There is a saying, which I strongly believe, that we are an average of the 5 people we spend the most time with. If you are dedicated to your training, your instructor and training partners are people you will be spending much of your time with. Senior students are a great way of seeing what you are expected to behave like in the future.
Apart from their skill set, are they people that you want to be around? Are they people you will be proud to associate yourself with? Are they people who inspire you to follow their lead and example? If the answer to these questions is ‘no’, then you are not training in the right place.
3. Many such instructors ask students to follow their instructions simply because tradition dictates they should – ‘I am the master and you are the student, and so you will do as I say’. Being a sceptic in nature, I always ask why things are done in a certain way.

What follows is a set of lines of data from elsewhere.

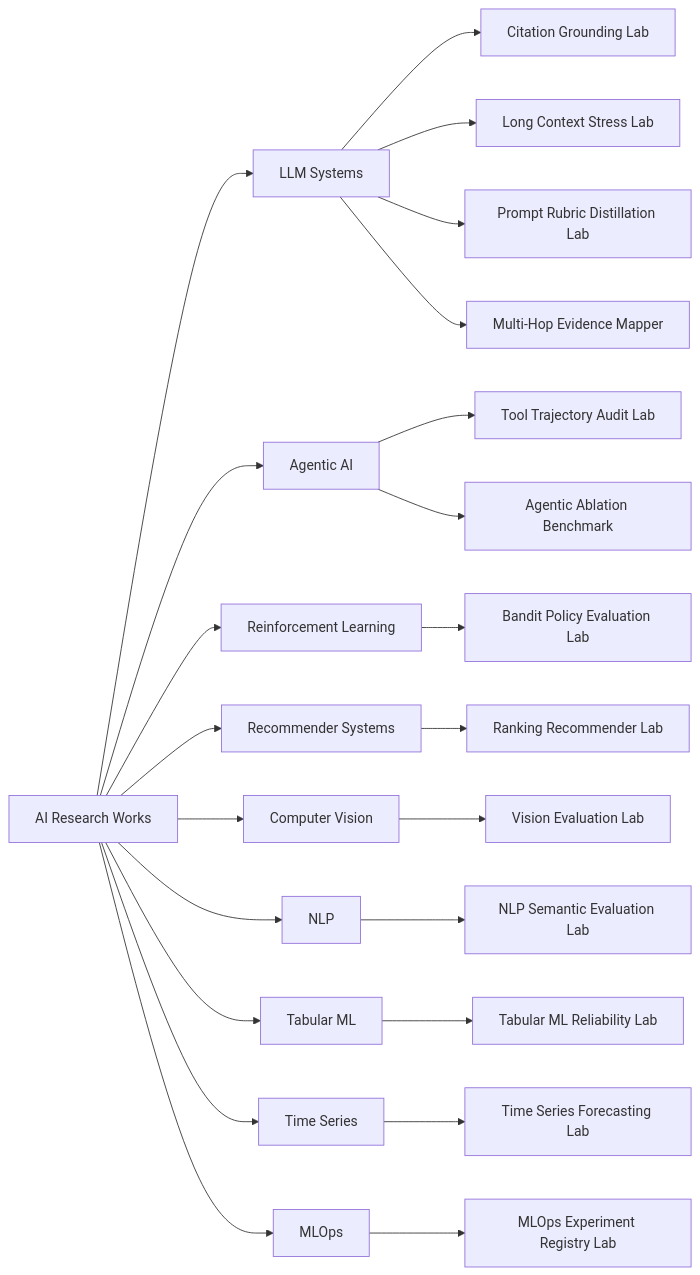
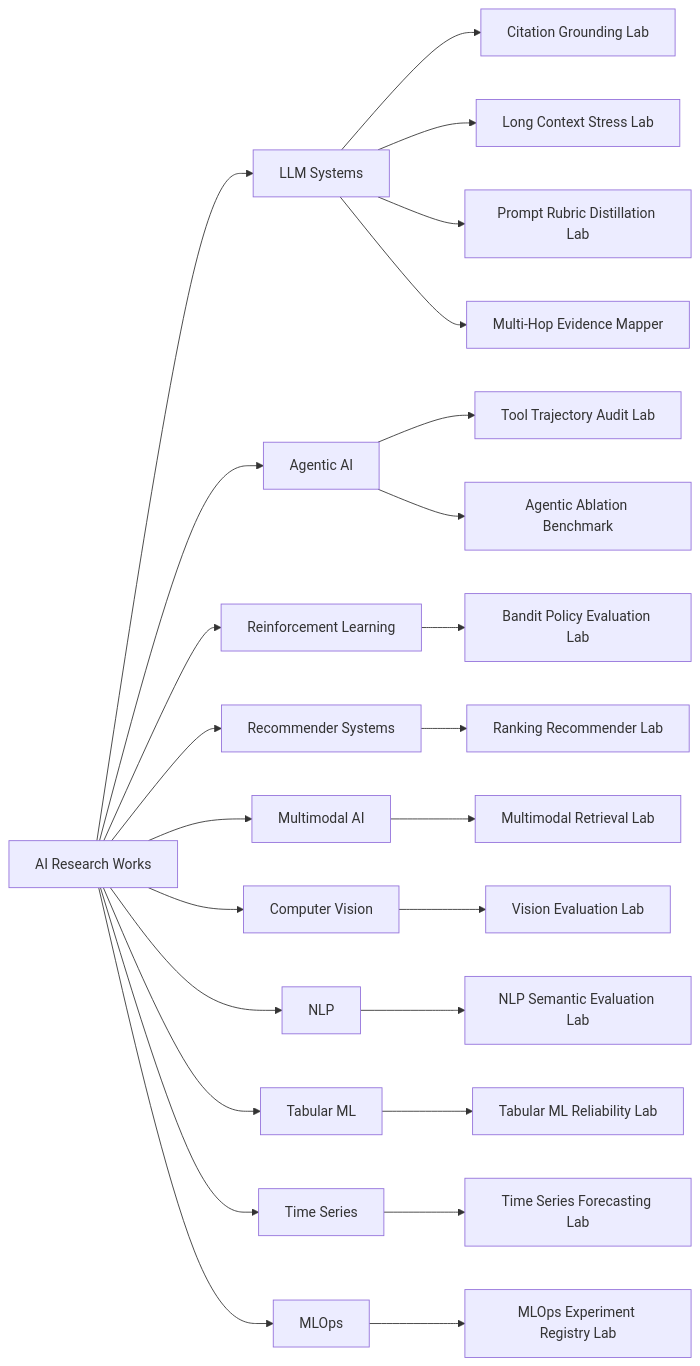
One commit to akifitu/ai-research-works changed the diagram in README.md. Above: the diagram before and after it, drawn with Mermaid. The commit also changed other lines of this file and 20 other files, not shown here.

Commit message:
Add multimodal retrieval lab

````diff
--- a/README.md
+++ b/README.md
@@ -24,25 +24,27 @@
 ```mermaid
 flowchart LR
     Repo[AI Research Works] --> LLM[LLM Systems]
     Repo --> Agents[Agentic AI]
     Repo --> RL[Reinforcement Learning]
     Repo --> RS[Recommender Systems]
+    Repo --> MM[Multimodal AI]
     Repo --> CV[Computer Vision]
     Repo --> NLP[NLP]
     Repo --> ML[Tabular ML]
     Repo --> TS[Time Series]
     Repo --> MLOps[MLOps]
     LLM --> CGL[Citation Grounding Lab]
     LLM --> LCSL[Long Context Stress Lab]
     LLM --> PRDL[Prompt Rubric Distillation Lab]
     LLM --> MHEM[Multi-Hop Evidence Mapper]
     Agents --> TTAL[Tool Trajectory Audit Lab]
     Agents --> AAB[Agentic Ablation Benchmark]
     RL --> BPEL[Bandit Policy Evaluation Lab]
     RS --> RRL[Ranking Recommender Lab]
+    MM --> MMRL[Multimodal Retrieval Lab]
     CV --> VEL[Vision Evaluation Lab]
     NLP --> NSEL[NLP Semantic Evaluation Lab]
     ML --> TMRL[Tabular ML Reliability Lab]
     TS --> TSFL[Time Series Forecasting Lab]
     MLOps --> MERL[MLOps Experiment Registry Lab]
 ```
````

It helps me have abetter understanding of the technique and its application, but also allows me to activate my ‘bullshit detector’. A couple of answers you should be very wary of are:
- ‘Don’t ask questions, just do it because I tell you to’. There’s a good chance the instructor doesn’t know why, or doesn’t have a good enough explanation for, doing what you are being taught, other than that’s all they know.
- ‘Because that’s the way it’s always been done in our system’. Tradition is a fine thing, but fighting is dynamic and evolves and there is nothing wrong with questioning tradition in order to understand it.
Being able to deal with bullying is often one of the most important reasons for martial arts training, especially with kids and teenagers. But dealing with bullying on a daily basis in training will not solve the problem! It will only make it worse, and make more bullies – even worse, bullies who know how to fight.
If your instructor is repeatedly humiliating you or hurting you, something is not right. Ask around, find another place to train and do not stay in an environment that encourages negative behaviour.
Stay safe, stay tuned.